Regular attendance is critical to your child’s success in school, and in addition it sets up a good pattern for your child’s continued success. Show your child that school comes first by scheduling routine appointments for after school or during school breaks. In addition, make being on time a goal for your family; instill a sense of urgency around the morning routine, so that your children know that getting to school on time is important.
Thanks so much for all you do to help make East School a wonderful place!
January 13, 2016
Happy New Year to everyone in our East School community! I hope you all had a restful break and have returned to school ready to participate with renewed energy. I want to thank everyone for the many thoughtful gifts, cards, and expressions of appreciation that the office staff and I received during the weeks preceding the holiday break. What a very caring and appreciative community we have – thank you all so very much!
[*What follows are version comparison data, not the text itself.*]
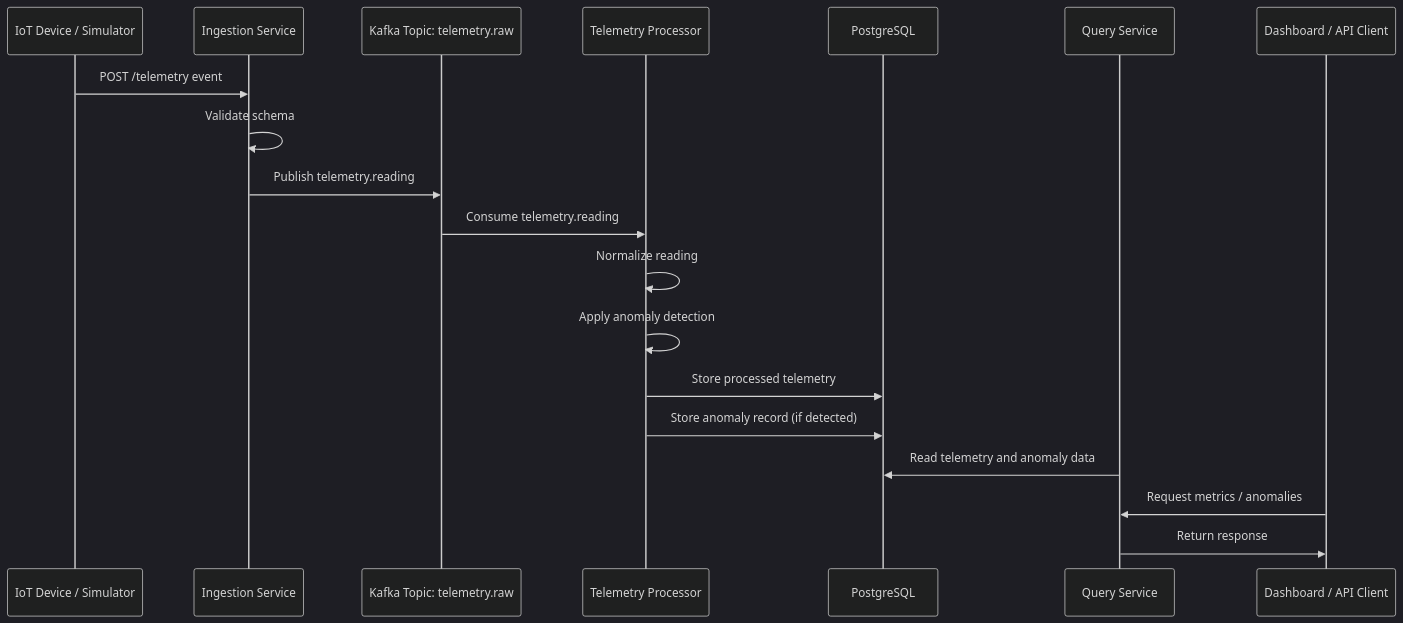
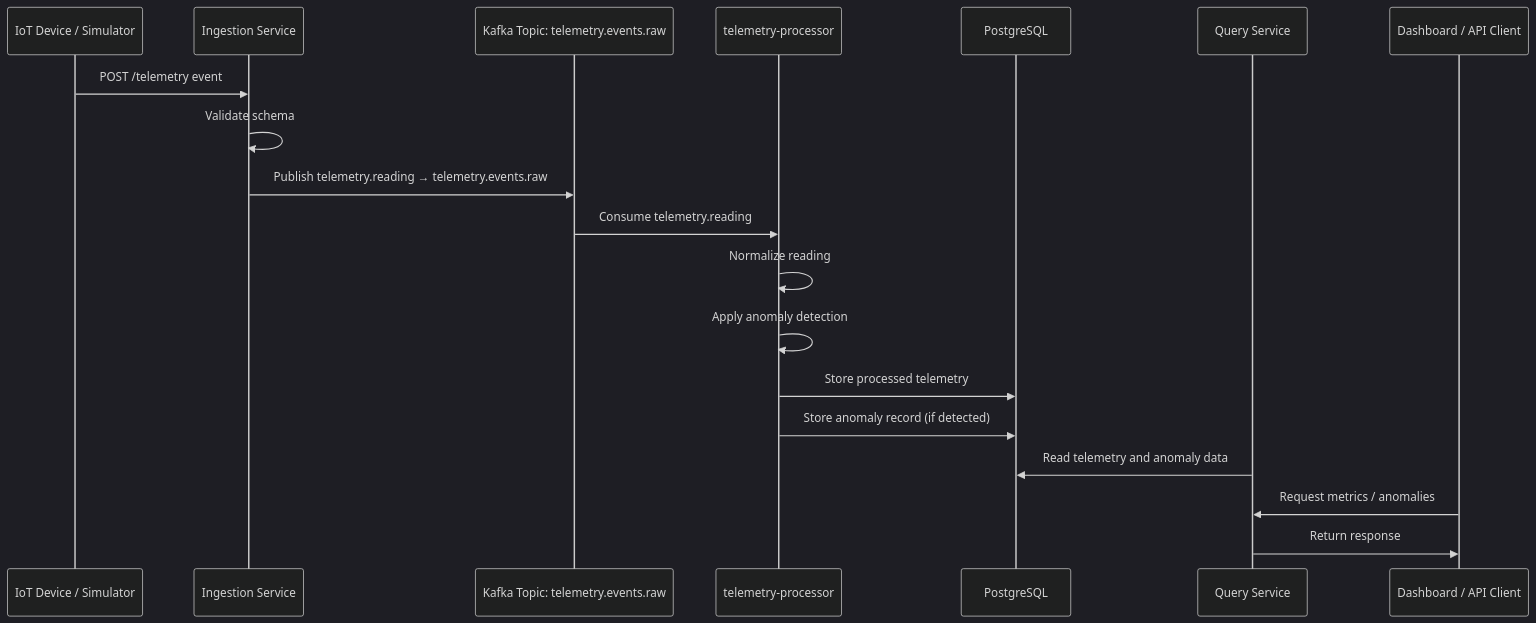
Before and after one commit to ME-Massine/pulsestream: the diagram in docs/diagrams/event-flow.md, drawn with Mermaid (dark theme). The commit also changed other lines of this file and 6 other files, not shown here.

Commit message:
docs: fix diagram naming consistency and align with architecture standard

````diff
--- a/docs/diagrams/event-flow.md
+++ b/docs/diagrams/event-flow.md
@@ -5,22 +5,22 @@
 ```mermaid
 sequenceDiagram
     participant Device as IoT Device / Simulator
     participant Ingestion as Ingestion Service
-    participant Kafka as Kafka Topic: telemetry.raw
-    participant Processor as Telemetry Processor
+    participant Kafka as Kafka Topic: telemetry.events.raw
+    participant Processor as telemetry-processor
     participant DB as PostgreSQL
     participant Query as Query Service
     participant Dashboard as Dashboard / API Client
 
     Device->>Ingestion: POST /telemetry event
     Ingestion->>Ingestion: Validate schema
-    Ingestion->>Kafka: Publish telemetry.reading
+    Ingestion->>Kafka: Publish telemetry.reading → telemetry.events.raw
     Kafka->>Processor: Consume telemetry.reading
     Processor->>Processor: Normalize reading
     Processor->>Processor: Apply anomaly detection
     Processor->>DB: Store processed telemetry
     Processor->>DB: Store anomaly record (if detected)
     Query->>DB: Read telemetry and anomaly data
     Dashboard->>Query: Request metrics / anomalies
     Query->>Dashboard: Return response
 ```
````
During the recent winter break, I found myself writing our family’s traditional holiday letter. In the course of filing it away, I discovered the letters I had written for the past many years. It was wonderful to sit down and enjoy reading a virtual history of our family. I was reminded that the act of writing things down not only memorializes them, but also allows our children to see the value of the written word. A child
who grows up in a family where writing is valued is more likely to come to appreciate it. Whether it is through keeping a journal, writing letters to family members, jotting down memories to give to your childre
n, or making lists of important things you and your children want to learn how to do, you will be doing yourself and your family a favor by insuring that this time in your life will not be forgotten. May the new year bring you many opportunities to make, and record, lasting memories with your children.
During the weeks leading up to the break, the 5th Grade Student Leadership Council sponsored a Food/Toy Drive to benefit the families of Torrington. Collected were 687 food items and 364 toys! Thank You, East School Families!
Additionally, the students in Grade One teamed up with 4th graders to host a clothing drive. Among the items collected were: 63 winter coats, 55 pairs of mittens, 60 sweatshirts, 82 hats, 26 scarves, 7 pairs of boots, 7 pairs of snowpants, 30 pairs of socks, and 5 pairs of shoes! Way to go, East School!